My overall long-term outlook on Tesla is bullish but the price of the stock has clearly outpaced the progress that the company has made. Perhaps one day we will all wish we bought Tesla at even $200, but ahead of today's earnings announcement, I would recommend cashing in on at least some of your long position and take advantage of any correction. Click to enlarge(Chart from: Ycharts.com)
2014 may tell a different tale
With massive stock growth, media coverage, and talk around the world, it was clear that 2013 was the year of Tesla and Elon Musk. Last May Tesla reported a profit beyond analysts' expectations and the stock price took a massive leap while creating one of the largest short squeezes in history. The Model S was an incredible success and overachieved in every category you could place it in: technology, safety, luxury, practicality, EV or anything else you could imagine. It was no surprise that Elon was consistently praised for his achievements and often compared to Steve Jobs due to his ability to innovate. However, with Tesla being priced so high and beyond its true value, whether it's priced for future growth or not, I believe that 2014 will tell a different story for the stock.
A short interest chart taken from the NASDAQ website shows January ended with nearly 25% of all shares being shorted. Although this isn't the first time this happened, there is a large difference between having 25% of all shares short when the price is over $200, versus a price under $50. Unless there will be very positive information that can justify the current price, it is highly unlikely that the short holders will get burned like before.
(Chart from nasdaq.com)
I understand the future potential here
Just to be clear, I understand that the Model S, along with the Roadster, is probably the greatest thing the automobile industry has ever seen. The Model S is so out of every other EV or hybrid vehicle's league that it isn't even designed to compete with them. Instead we find the Model S competing with the luxury sector with great success. After all, it is attractive, fast, high-tech, economical, practical, and safe, all while being good value. It truly is quality at its finest. In fact, if I was planning on spending anywhere near $50k on any vehicle, I would decide to spend a little more and go for the Model S. Given my common needs in a vehicle along with the savings in maintenance, fuel and Elon's reiterated promise of good resell value, choosing this car is easy. Unfortunately though, this does not apply to the stock. At least for now.
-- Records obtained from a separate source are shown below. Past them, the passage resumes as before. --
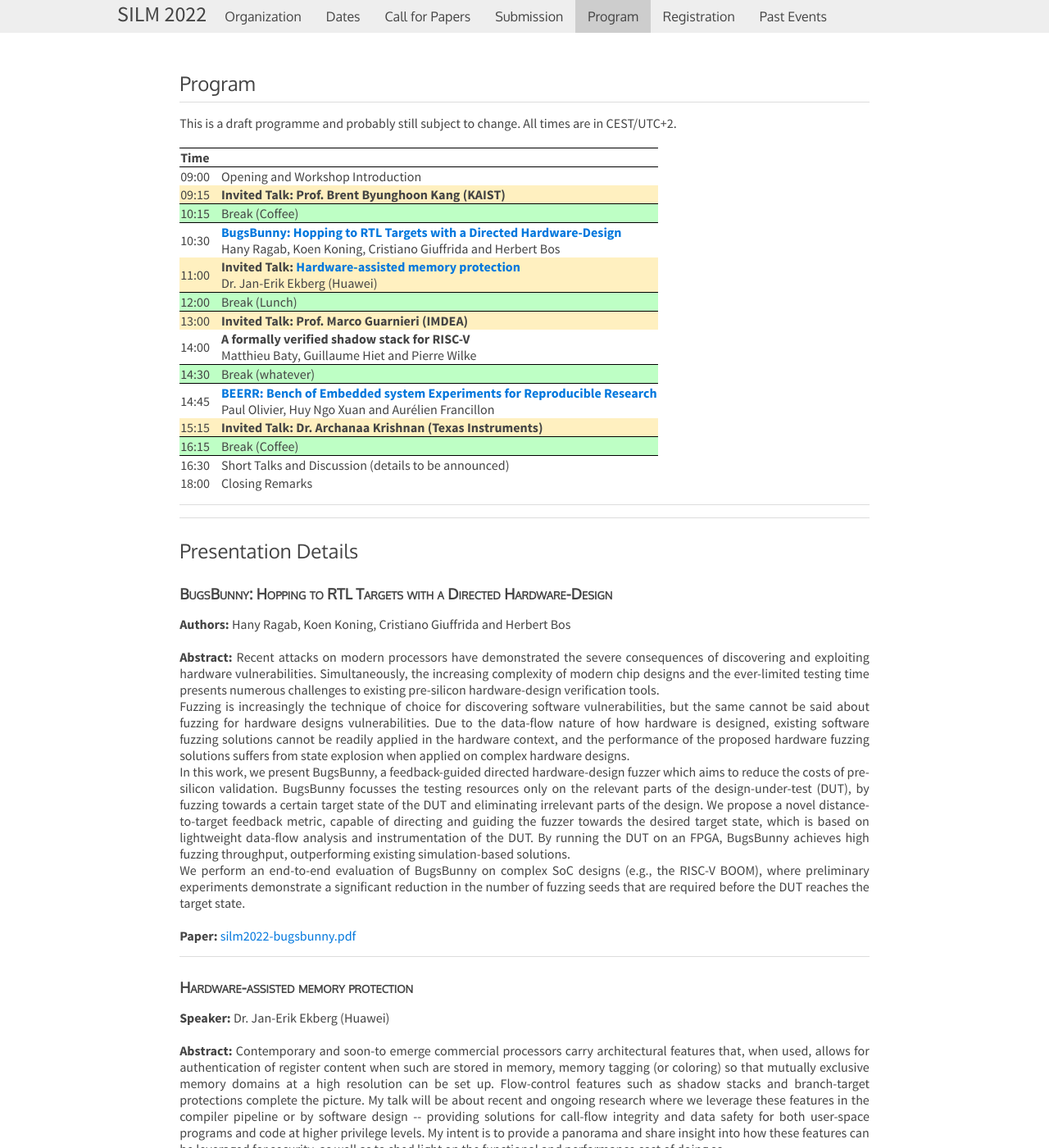
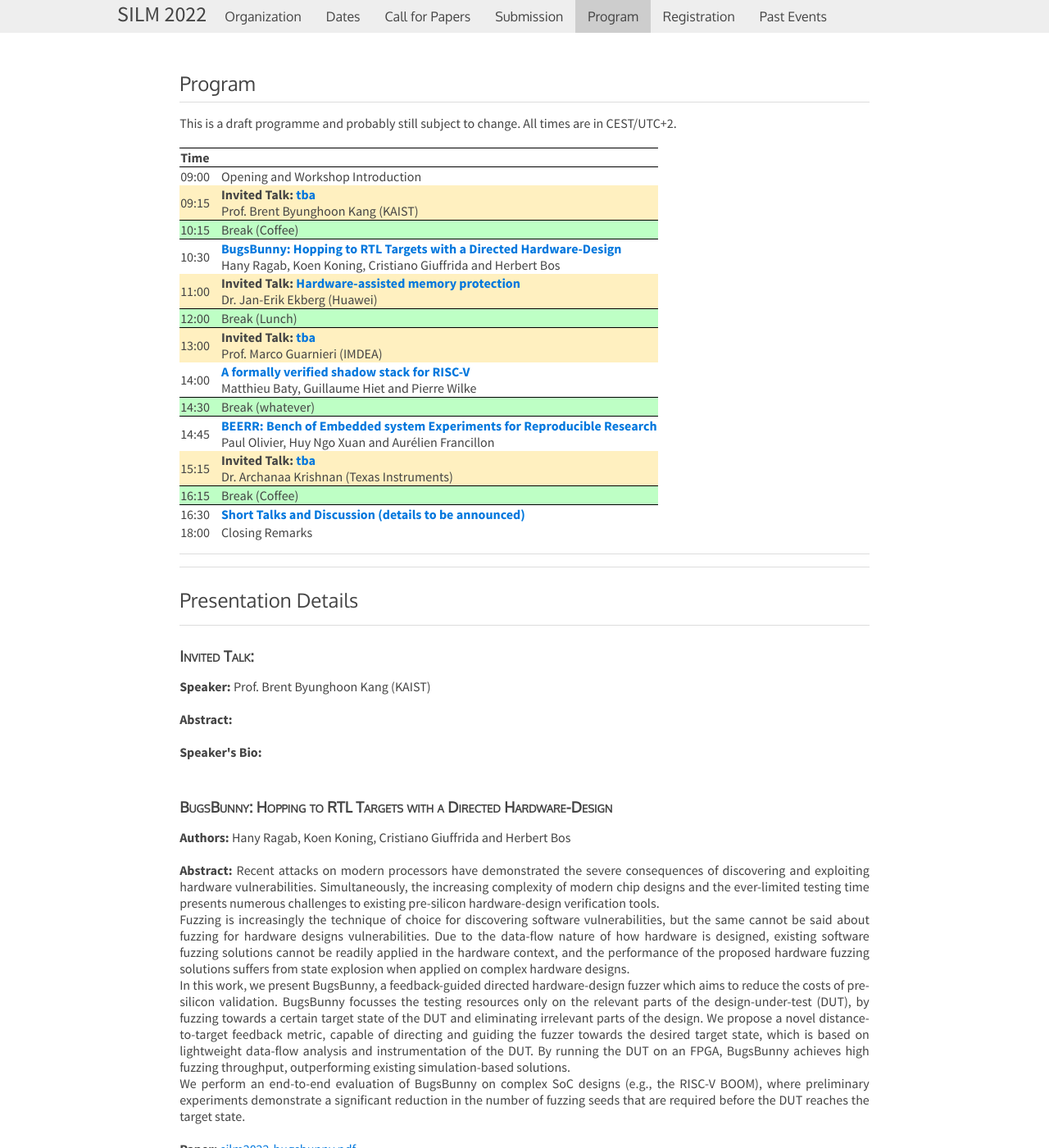
Before and after one commit to silm-workshop/silm-workshop.github.io, a Jekyll site: the page built from program.html, in a window 1280 px wide and 1400 px high. Shown: the whole window at 82% size. Built offline with Jekyll 4.4.1, drawn with Linux system fonts in a browser that asks for light colours; some of the changed text lies outside the part shown.

Commit message:
completing the programme

```diff
--- a/program.html
+++ b/program.html
@@ -17,7 +17,7 @@
 </tr>
 <tr style="background-color:#FFF0C0;">
   <td>09:15</td><td></td>
-  <td><b>Invited Talk: Prof. Brent Byunghoon Kang (KAIST)</b></td>
+  <td><b>Invited Talk: <a href="#brent"><b>tba</b></a></b><br>Prof. Brent Byunghoon Kang (KAIST)</b></td>
 </tr>
 <tr style="background-color:#BEFFC5;border-bottom: 1px solid
 #000;border-top: 1px solid #000;">
@@ -42,11 +42,12 @@
 </tr>
 <tr style="background-color:#FFF0C0;">
   <td>13:00</td><td></td>
-  <td><b>Invited Talk: Prof. Marco Guarnieri (IMDEA)</b></td>
+  <td><b>Invited Talk: <a href="#marco"><b>tba</b></a></b><br>Prof. Marco Guarnieri (IMDEA)</b></td>
 </tr>
 <tr>
   <td>14:00</td><td></td>
-  <td><b>A formally verified shadow stack for RISC-V</b><br>
+  <td><a href="#shadowstack"><b>A formally verified shadow stack for
+RISC-V</b></a><br>
 Matthieu Baty, Guillaume Hiet and Pierre Wilke</td>
 </tr>
 <tr style="background-color:#BEFFC5;border-bottom: 1px solid
@@ -62,8 +63,7 @@
 </tr>
 <tr style="background-color:#FFF0C0;">
   <td>15:15</td><td></td>
-  <td><b>Invited Talk: Dr. Archanaa Krishnan (Texas
-Instruments)</b></td>
+  <td><b>Invited Talk: <a href="#archanaa"><b>tba</b></a></b><br>Dr. Archanaa Krishnan (Texas Instruments)</b></td>
 </tr>
 <tr style="background-color:#BEFFC5;border-bottom: 1px solid
 #000;border-top: 1px solid #000;">
@@ -72,7 +72,8 @@
 </tr>
 <tr>
   <td>16:30</td><td></td>
-  <td>Short Talks and Discussion (details to be announced)</td>
+  <td><a href="#shorttalks"><b>Short Talks and Discussion (details to be
+announced)</b></a></td>
 </tr>
 <tr>
   <td>18:00</td><td></td>
@@ -80,8 +81,24 @@
 </tr>
 </table>
 
+
+<!-- ================================================================= -->
 <hr><hr>
 <h2>Presentation Details</h2>
+
+<hr>
+<h3 id="brent">Invited Talk: </h3>
+
+<b>Speaker:</b> Prof. Brent Byunghoon Kang (KAIST)
+<br><br>
+
+<b>Abstract:</b>
+<br><br>
+
+<b>Speaker's Bio:</b>
+<br><br>
+
+
 
 <h3 id="bugsbunny">BugsBunny: Hopping to RTL Targets with a Directed
 Hardware-Design</h3>
@@ -121,7 +138,7 @@
 
 
 <hr>
-<h3 id="ekberg">Hardware-assisted memory protection</h3>
+<h3 id="ekberg">Invited Talk: Hardware-assisted memory protection</h3>
 
 <b>Speaker:</b> Dr. Jan-Erik Ekberg (Huawei) <br><br>
 
@@ -154,6 +171,32 @@
 
 
 <hr>
+<h3 id="marco">Invited Talk: </h3>
+
+<b>Speaker:</b> Prof. Marco Guarnieri (IMDEA)
+<br><br>
+
+<b>Abstract:</b>
+<br><br>
+
+<b>Speaker's Bio:</b>
+<br><br>
+
+
+
+<hr>
+<h3 id="shadowstack">A formally verified shadow stack for RISC-V</h3>
+
+<b>Authors:</b> Matthieu Baty, Guillaume Hiet and Pierre Wilke<br><br>
+
+<b>Abstract:</b>
+<br><br>
+
+<b>Paper:</b>
+
+
+
+<hr>
 <h3 id="beerr">BEERR: Bench of Embedded system Experiments for Reproducible
 Research</h3>
 
@@ -179,3 +222,22 @@
 
 <b>Paper:</b> <a
 href="../2022-papers/silm2022-beerr.pdf">silm2022-beerr.pdf</a>
+
+
+
+<hr>
+<h3 id="archanaa">Invited Talk: </h3>
+
+<b>Speaker:</b> Dr. Archanaa Krishnan (Texas Instruments)
+<br><br>
+
+<b>Abstract:</b>
+<br><br>
+
+<b>Speaker's Bio:</b>
+<br><br>
+
+
+
+<hr>
+<h3 id="shorttalks">Short Talks and Discussion</h3>
```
The rule of buying low and selling high clearly applies here, and anyone who actively trades their position should consider pulling back on some of their investment as Tesla has shown to be very volatile following earnings. The recent upward trend has probably made many smile, but I would hate to see them all wiped off due to the desire for more gains. Long-term investors - and I mean long-term - may find that such a potential dip may not harm their investment at all, but it could take years before the current price levels actually become validated from revenue and growth.
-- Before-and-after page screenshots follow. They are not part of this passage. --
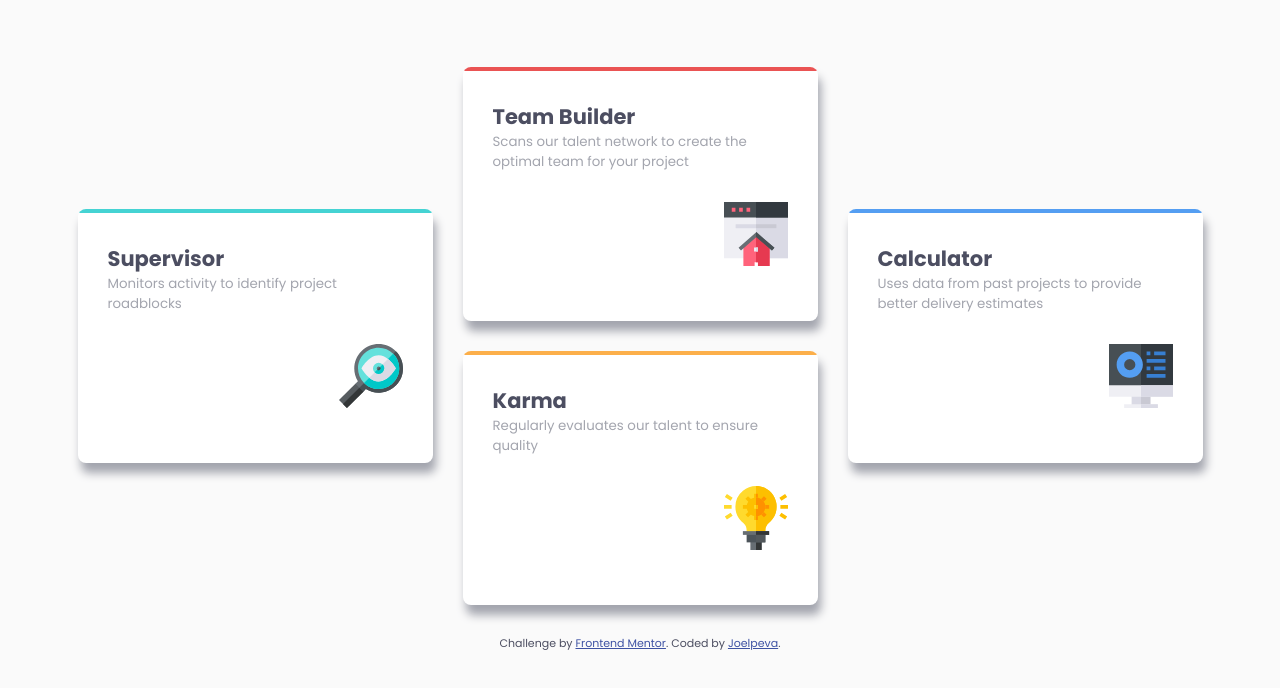
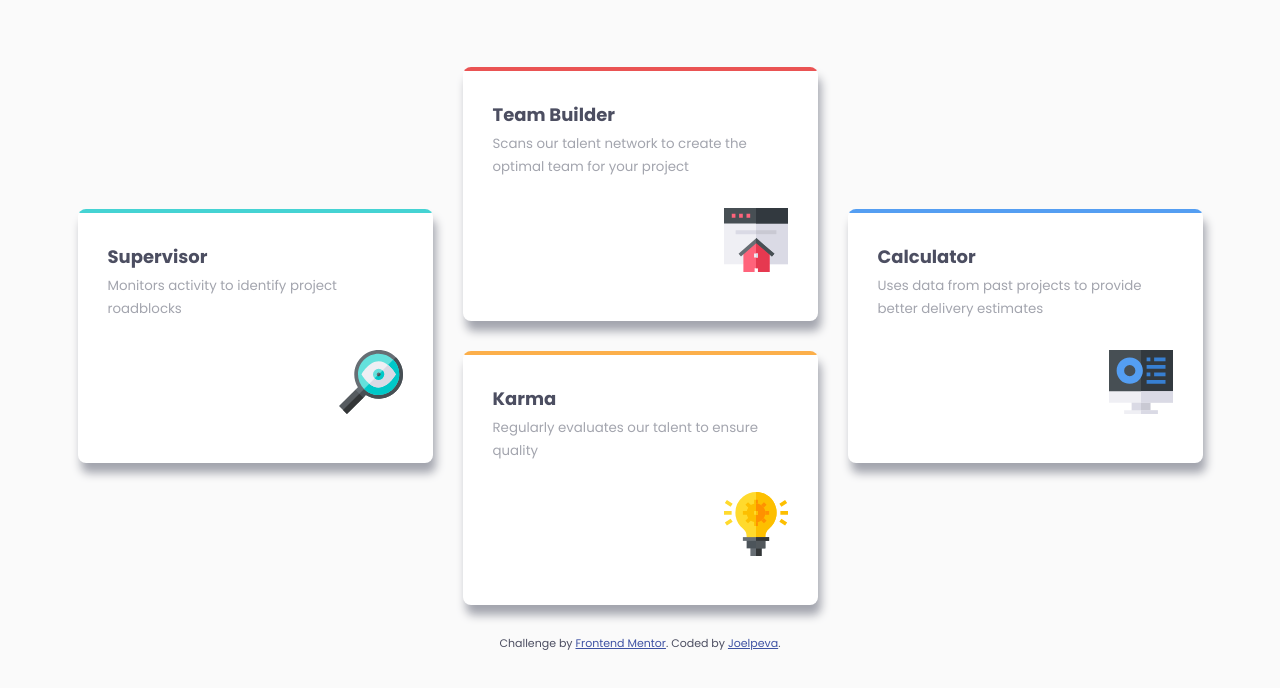
Before and after one commit to misaeljoelp/four-cards-colors, a plain HTML site: page index.html in a window 1280 px wide. Shown: the part 246-934 px from the top of the page. Drawn offline with Linux system fonts and the light colour scheme.

Commit message:
first commit

```diff
--- a/styles.css
+++ b/styles.css
@@ -81,10 +81,12 @@ header p{
     color: var(--GrayishBlue);
     font-size: 0.89em;
     margin-bottom: 30px;
+    line-height: 1.7em;
 
 }
 .content h3{
-    font-size: 1.4em;
+    font-size: 1.2em;
+    margin-bottom: 5px;
 }
 .image{
     text-align: right;
```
To conclude, I simply wanted to share this as today is an important day for Tesla shareholders and is probably the last day to act ahead of volatile days that are likely to come. Unless Tesla surprises us, it is likely that a downtrend will follow.
Disclosure: I have no positions in any stocks mentioned, but may initiate a short position in TSLA over the next 72 hours. I wrote this article myself, and it expresses my own opinions. I am not receiving compensation for it (other than from Seeking Alpha). I have no business relationship with any company whose stock is mentioned in this article.